Open Panel

Abstract

A singular memory of political violence has emerged in Huancapi, a mountain village of the Andes of Ayacucho in Peru, devastated by the “dirty” war between the army and the Shining Path followers, from 1980 to 2000. Despite the massive conversions to new Christian churches during the conflict in this region, the Huancapi villagers remained fervent Catholics and the worship of their protector Saint became then intrinsically linked to the war events, through narratives on his attributed salvation miracles. How should one interpret these accounts in which the Saint appeared, in dreams or night visions, to armed actors to dissuade them from abusing the civil inhabitants? What status should be given to these narratives and what is the meaning granted to the miraculous intervention of the protective Saint, given the high death tolls that kept Huancapi in mourning?

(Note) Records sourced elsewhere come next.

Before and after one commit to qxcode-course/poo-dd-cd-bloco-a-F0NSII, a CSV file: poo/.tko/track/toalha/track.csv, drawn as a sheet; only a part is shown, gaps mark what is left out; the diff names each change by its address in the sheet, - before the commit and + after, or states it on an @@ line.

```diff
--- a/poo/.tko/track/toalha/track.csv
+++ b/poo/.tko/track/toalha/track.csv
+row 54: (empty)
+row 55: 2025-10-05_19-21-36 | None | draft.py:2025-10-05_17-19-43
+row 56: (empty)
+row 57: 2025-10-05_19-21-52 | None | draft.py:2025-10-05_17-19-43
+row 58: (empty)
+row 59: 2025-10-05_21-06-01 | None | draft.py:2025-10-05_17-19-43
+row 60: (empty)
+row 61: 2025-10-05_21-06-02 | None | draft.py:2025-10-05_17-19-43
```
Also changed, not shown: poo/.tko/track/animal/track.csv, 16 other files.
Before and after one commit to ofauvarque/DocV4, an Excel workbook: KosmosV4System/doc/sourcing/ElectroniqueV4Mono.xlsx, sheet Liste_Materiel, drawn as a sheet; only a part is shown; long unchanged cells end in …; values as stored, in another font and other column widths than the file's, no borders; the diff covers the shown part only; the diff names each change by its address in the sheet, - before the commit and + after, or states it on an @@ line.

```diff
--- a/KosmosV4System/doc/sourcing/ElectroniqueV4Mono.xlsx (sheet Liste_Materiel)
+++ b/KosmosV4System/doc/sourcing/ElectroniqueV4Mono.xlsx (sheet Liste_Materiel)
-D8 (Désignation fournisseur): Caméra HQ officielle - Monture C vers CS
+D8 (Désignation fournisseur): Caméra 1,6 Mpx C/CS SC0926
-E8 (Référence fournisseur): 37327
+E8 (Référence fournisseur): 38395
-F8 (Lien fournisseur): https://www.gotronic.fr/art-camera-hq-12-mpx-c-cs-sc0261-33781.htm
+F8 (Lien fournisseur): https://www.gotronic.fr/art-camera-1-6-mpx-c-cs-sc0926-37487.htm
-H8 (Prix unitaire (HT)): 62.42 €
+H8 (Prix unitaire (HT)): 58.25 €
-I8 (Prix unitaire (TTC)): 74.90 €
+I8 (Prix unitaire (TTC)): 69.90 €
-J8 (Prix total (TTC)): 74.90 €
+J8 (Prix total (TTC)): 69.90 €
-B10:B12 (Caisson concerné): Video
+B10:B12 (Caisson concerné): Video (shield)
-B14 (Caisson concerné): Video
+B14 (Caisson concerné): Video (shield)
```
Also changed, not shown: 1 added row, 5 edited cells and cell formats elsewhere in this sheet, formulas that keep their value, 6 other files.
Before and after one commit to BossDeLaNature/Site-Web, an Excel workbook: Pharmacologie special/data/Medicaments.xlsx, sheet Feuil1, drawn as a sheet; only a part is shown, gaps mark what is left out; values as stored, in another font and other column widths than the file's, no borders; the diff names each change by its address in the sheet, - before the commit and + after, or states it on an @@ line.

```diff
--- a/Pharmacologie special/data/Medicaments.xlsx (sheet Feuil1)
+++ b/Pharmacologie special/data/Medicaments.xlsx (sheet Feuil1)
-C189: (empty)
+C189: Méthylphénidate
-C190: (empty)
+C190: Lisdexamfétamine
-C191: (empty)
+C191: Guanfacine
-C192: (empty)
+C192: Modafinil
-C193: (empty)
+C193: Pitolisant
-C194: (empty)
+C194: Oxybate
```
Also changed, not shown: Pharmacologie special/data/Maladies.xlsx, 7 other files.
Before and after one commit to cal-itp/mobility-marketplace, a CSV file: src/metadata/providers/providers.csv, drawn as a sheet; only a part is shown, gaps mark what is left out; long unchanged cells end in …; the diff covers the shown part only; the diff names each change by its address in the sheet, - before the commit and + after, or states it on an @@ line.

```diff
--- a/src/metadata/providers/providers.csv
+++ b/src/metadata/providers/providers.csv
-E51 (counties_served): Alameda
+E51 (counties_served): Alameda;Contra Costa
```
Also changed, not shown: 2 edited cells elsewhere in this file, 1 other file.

I will first review the leading role given to this personage by examining the political and symbolic content of these wartime narratives to understand how they succeded to shape one of the village’s “emblematic memory”. Making use of James Scott’s notion of the “infrapolitics” of dominated groups, I will focus on the process of construction of a heroic collective memory that allowed an unusual reinterpretation of the bodily and morally painful experience that Huancapi endured; from a “hidden transcript”, in which is expressed offstage the aversion to the usual exactions in the military base, to an opened criticism made possible during a brave clash with soldiers, only apparently depoliticized, in order to protect the “Saint’s tree”, about to be cut in 1995. Finally, I will seek to appreciate the success of this consensual collective memory as a peculiar configuration of local micro-reconciliation which avoids remembering certain individual and unclear involvement of villagers in the tattling and disappearance of their own neighbors.